======== EXTRACTED MATERIAL

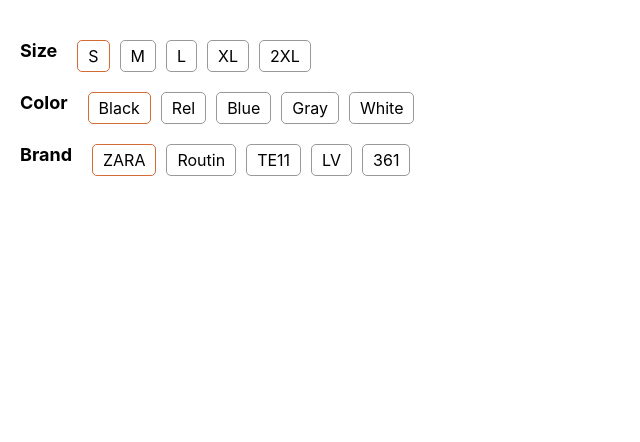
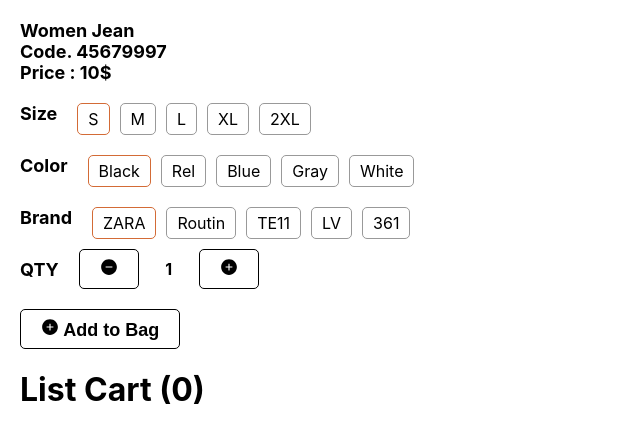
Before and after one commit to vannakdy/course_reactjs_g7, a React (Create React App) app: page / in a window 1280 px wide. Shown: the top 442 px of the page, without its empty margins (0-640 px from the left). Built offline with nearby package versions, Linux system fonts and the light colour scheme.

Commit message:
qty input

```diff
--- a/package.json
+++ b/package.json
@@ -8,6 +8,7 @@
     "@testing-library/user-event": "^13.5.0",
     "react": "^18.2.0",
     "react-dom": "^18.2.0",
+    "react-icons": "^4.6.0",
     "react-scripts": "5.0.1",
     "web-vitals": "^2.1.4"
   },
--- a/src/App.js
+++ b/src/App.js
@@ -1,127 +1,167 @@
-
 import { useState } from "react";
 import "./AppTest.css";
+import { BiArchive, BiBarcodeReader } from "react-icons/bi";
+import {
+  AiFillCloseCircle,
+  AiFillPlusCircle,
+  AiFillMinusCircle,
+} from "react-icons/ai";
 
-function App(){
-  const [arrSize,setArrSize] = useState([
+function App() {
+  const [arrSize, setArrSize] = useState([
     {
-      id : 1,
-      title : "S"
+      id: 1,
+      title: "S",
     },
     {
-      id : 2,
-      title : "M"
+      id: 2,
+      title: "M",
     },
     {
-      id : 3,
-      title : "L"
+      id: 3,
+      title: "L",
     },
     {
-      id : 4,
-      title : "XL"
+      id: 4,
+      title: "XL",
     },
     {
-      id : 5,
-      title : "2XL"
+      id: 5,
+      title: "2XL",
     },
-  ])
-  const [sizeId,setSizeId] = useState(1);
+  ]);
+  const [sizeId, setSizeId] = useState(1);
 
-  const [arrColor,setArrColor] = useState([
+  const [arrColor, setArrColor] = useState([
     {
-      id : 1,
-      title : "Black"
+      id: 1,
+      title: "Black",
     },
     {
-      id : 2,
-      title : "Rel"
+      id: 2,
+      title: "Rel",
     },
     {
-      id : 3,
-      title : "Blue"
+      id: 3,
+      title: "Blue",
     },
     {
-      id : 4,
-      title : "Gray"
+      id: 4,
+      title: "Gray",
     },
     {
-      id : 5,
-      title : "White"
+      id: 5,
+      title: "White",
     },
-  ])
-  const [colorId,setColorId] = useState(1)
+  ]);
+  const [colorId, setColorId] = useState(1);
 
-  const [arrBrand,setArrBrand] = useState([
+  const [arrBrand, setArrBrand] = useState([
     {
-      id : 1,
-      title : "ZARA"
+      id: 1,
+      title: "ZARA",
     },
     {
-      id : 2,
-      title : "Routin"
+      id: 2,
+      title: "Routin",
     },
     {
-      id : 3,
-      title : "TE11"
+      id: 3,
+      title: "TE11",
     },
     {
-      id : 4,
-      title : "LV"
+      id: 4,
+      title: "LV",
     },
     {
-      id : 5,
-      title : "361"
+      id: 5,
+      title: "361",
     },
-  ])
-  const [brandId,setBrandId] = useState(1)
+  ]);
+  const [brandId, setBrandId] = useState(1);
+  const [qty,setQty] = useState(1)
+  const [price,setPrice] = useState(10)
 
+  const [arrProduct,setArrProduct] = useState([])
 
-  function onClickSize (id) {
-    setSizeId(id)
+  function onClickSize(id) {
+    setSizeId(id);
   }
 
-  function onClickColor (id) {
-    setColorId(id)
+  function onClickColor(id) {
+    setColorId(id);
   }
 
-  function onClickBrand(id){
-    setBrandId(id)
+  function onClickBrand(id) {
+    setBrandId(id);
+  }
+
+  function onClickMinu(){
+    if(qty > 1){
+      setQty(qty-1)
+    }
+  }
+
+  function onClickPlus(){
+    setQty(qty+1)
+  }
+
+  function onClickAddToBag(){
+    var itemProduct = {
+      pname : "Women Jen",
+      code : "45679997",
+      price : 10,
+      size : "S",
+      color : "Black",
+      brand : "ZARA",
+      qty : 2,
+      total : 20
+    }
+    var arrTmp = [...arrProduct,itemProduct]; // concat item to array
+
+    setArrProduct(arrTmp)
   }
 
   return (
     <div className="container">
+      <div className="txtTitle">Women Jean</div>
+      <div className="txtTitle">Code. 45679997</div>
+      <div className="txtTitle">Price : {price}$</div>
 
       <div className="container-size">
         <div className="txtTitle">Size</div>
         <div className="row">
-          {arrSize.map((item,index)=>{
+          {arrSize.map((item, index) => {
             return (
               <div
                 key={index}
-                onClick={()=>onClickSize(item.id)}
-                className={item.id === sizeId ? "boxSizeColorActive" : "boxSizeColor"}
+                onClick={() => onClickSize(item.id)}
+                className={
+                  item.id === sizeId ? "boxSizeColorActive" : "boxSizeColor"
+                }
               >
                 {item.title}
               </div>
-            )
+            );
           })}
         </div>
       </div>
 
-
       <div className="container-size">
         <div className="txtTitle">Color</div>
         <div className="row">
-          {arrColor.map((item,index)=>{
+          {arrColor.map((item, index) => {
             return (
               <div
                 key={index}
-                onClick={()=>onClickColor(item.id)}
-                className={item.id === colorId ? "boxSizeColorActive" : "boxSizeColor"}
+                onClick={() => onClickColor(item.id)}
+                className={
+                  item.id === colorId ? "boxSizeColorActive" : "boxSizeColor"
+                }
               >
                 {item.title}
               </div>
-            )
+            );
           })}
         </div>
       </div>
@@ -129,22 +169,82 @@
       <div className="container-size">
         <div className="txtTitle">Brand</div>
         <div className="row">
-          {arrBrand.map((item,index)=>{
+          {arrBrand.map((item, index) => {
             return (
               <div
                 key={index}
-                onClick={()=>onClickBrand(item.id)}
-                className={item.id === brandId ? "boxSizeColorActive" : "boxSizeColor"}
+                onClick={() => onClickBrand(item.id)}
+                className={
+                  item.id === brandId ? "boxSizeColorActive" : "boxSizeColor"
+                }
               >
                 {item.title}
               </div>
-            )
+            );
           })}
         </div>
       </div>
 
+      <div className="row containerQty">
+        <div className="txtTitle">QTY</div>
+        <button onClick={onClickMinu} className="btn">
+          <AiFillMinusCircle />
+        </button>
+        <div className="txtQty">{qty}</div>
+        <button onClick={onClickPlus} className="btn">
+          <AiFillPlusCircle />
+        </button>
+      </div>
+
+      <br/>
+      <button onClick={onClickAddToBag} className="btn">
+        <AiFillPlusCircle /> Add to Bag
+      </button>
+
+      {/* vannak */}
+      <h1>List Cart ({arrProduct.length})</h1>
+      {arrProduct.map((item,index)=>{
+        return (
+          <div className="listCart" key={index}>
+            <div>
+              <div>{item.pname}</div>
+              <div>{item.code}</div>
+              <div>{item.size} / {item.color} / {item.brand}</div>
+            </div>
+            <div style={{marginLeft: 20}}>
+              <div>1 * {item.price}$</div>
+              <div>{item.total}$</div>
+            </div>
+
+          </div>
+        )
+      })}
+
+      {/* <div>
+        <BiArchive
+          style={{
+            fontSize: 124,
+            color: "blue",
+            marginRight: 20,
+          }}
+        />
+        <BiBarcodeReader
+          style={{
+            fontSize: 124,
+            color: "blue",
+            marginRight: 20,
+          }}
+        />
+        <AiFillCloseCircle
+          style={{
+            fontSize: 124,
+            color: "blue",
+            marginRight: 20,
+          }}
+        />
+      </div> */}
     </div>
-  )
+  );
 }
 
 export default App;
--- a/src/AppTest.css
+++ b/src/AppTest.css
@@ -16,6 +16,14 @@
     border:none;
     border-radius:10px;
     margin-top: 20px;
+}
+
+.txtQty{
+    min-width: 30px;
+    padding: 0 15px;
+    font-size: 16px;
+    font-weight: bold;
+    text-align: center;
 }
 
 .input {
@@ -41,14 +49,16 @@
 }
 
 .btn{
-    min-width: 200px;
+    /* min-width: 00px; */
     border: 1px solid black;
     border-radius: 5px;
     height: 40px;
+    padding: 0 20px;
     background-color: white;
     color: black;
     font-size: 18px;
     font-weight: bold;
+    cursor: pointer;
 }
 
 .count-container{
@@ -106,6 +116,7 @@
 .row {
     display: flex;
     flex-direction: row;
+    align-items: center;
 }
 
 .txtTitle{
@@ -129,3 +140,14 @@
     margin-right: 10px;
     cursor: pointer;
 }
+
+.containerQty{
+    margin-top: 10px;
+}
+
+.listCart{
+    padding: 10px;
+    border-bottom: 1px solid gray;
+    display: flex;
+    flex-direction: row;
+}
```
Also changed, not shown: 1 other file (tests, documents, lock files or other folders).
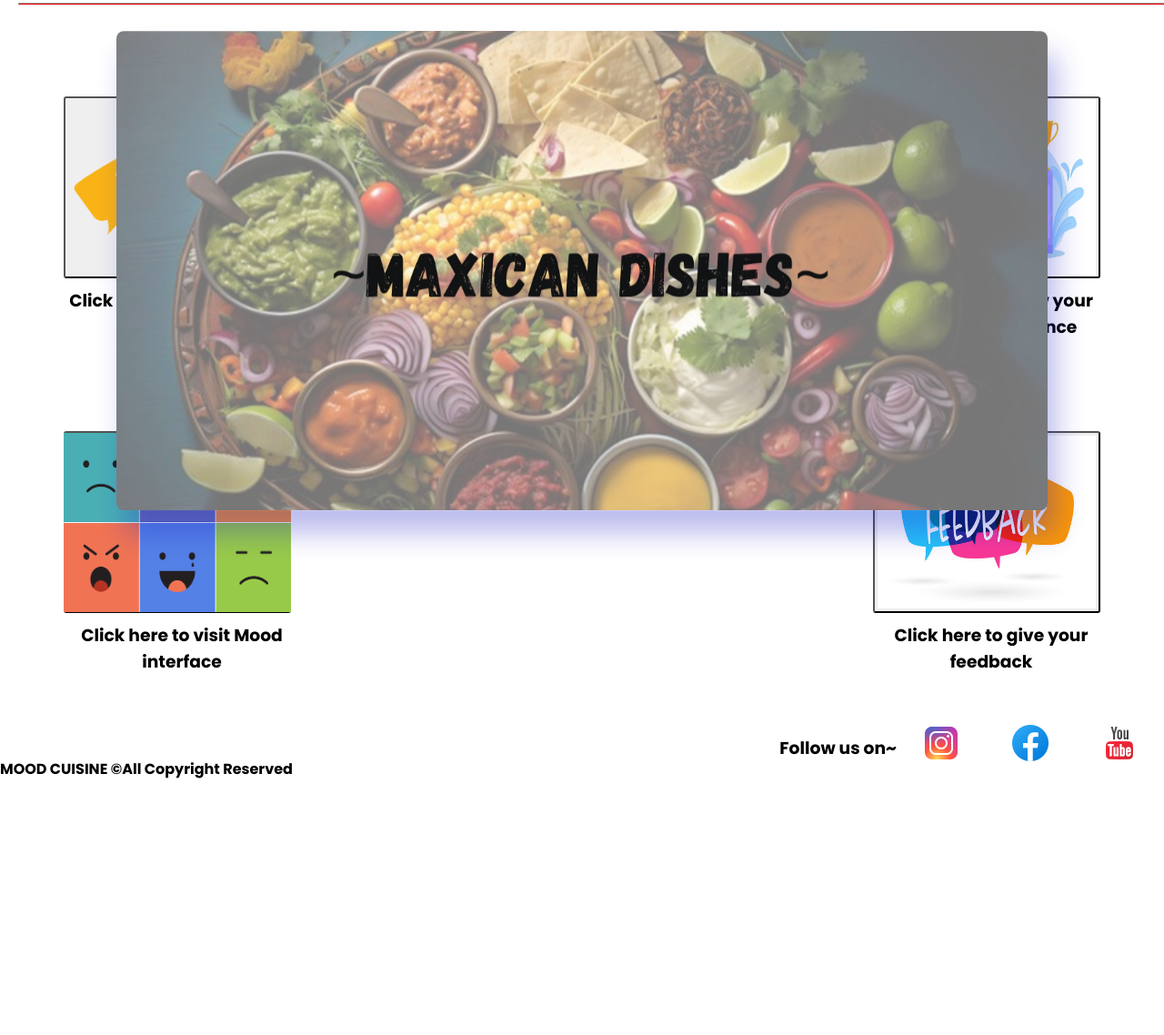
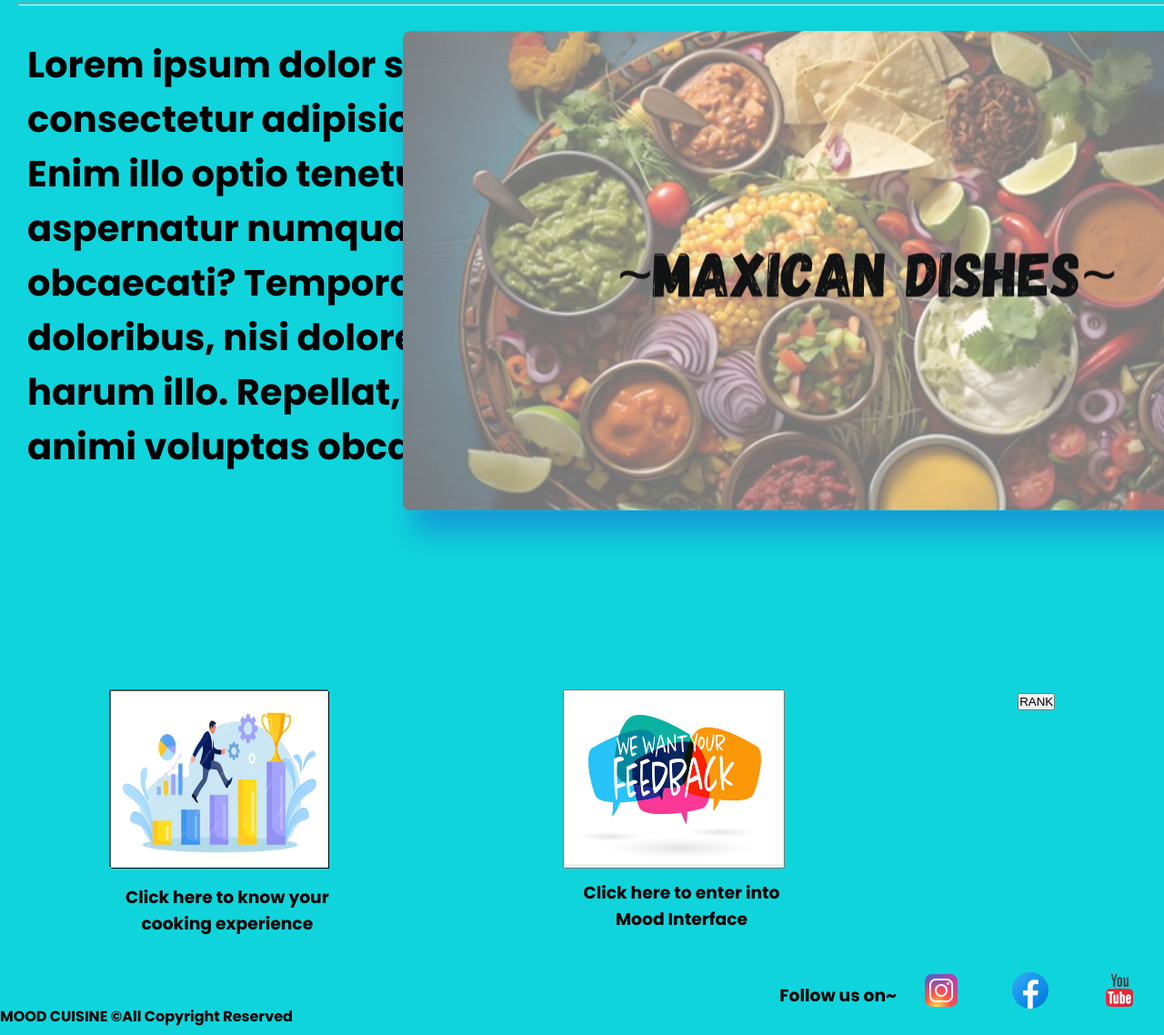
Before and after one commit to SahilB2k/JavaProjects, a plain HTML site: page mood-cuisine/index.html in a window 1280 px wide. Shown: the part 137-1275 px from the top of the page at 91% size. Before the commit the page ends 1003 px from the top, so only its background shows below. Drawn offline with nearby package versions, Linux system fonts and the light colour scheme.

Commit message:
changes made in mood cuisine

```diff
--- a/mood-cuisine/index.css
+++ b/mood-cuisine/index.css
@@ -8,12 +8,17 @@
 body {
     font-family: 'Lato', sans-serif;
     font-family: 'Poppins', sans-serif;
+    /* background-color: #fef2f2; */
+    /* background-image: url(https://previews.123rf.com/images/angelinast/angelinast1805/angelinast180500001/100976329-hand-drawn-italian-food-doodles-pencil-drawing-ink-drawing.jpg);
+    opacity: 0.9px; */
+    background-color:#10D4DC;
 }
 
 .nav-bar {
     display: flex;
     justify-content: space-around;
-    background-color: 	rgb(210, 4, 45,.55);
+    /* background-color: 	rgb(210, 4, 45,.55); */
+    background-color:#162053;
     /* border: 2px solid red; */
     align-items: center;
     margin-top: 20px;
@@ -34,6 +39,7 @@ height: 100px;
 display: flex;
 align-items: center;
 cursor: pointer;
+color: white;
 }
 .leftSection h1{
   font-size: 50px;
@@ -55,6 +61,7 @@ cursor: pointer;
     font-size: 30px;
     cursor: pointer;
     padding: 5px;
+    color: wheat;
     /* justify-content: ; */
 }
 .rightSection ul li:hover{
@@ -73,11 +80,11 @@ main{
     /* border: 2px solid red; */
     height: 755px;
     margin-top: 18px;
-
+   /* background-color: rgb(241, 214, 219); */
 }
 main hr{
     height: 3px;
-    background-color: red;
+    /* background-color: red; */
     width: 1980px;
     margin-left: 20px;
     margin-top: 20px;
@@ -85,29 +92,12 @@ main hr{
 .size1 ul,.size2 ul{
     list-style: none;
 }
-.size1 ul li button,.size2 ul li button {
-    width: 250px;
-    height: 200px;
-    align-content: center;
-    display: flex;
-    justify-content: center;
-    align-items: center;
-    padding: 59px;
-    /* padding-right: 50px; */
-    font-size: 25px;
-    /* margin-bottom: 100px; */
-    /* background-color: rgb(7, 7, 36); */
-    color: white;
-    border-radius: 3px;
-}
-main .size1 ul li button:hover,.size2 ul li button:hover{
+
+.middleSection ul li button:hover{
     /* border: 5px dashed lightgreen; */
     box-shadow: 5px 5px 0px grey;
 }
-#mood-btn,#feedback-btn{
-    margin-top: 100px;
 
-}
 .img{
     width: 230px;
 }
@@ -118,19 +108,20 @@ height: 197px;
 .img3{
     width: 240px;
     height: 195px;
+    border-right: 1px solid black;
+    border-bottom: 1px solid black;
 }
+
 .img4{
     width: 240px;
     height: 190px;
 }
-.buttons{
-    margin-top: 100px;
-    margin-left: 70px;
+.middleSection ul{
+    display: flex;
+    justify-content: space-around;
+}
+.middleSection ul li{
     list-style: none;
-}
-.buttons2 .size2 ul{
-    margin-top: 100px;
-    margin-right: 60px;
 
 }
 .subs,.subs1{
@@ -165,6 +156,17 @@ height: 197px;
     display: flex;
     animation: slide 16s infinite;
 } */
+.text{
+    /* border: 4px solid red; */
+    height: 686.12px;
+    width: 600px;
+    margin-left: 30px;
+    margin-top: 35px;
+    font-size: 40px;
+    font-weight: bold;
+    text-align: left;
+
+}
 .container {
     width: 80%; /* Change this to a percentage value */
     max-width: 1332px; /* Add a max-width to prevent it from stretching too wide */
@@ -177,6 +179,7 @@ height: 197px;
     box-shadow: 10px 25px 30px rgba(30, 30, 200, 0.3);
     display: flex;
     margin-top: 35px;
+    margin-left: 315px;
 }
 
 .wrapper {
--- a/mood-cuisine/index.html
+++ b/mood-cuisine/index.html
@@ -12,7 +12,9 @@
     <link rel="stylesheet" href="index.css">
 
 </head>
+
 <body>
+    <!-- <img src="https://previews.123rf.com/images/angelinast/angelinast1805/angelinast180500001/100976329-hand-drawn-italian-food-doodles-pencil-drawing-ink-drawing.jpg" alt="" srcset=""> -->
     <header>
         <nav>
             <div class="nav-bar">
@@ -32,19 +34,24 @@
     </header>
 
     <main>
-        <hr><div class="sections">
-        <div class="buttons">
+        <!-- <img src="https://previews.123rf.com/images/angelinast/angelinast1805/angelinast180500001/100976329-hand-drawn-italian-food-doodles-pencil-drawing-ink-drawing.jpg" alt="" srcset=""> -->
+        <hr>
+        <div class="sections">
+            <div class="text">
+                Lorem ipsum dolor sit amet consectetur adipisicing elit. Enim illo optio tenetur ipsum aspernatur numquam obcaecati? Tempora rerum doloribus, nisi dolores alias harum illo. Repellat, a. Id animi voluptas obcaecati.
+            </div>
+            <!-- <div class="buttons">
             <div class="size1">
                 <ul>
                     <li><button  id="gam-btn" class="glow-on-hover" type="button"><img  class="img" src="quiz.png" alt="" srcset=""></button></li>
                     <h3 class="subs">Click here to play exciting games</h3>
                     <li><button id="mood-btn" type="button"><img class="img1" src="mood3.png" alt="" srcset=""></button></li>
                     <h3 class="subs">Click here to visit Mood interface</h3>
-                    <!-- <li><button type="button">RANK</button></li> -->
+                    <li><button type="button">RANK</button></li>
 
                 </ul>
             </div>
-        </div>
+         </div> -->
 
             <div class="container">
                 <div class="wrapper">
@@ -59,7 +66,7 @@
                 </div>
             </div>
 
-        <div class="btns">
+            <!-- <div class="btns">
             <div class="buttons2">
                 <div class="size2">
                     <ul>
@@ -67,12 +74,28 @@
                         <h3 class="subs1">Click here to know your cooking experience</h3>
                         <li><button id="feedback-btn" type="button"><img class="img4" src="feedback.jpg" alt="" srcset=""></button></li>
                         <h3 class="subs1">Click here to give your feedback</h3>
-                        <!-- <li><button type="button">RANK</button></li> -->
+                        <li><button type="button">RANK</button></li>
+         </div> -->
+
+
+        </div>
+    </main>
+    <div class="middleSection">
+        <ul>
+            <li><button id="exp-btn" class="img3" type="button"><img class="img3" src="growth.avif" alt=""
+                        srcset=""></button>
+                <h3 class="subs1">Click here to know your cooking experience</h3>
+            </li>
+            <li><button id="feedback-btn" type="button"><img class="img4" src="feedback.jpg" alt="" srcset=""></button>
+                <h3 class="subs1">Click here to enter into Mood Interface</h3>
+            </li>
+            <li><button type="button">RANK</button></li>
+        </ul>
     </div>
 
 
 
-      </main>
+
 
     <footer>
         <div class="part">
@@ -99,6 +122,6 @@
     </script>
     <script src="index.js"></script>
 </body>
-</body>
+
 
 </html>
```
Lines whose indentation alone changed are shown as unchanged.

================

_THE TASK_: Filter the entries above down to the lines containing the word "onClickAddToBag".

_SOLUTION_:
+  function onClickAddToBag(){
+      <button onClick={onClickAddToBag} className="btn">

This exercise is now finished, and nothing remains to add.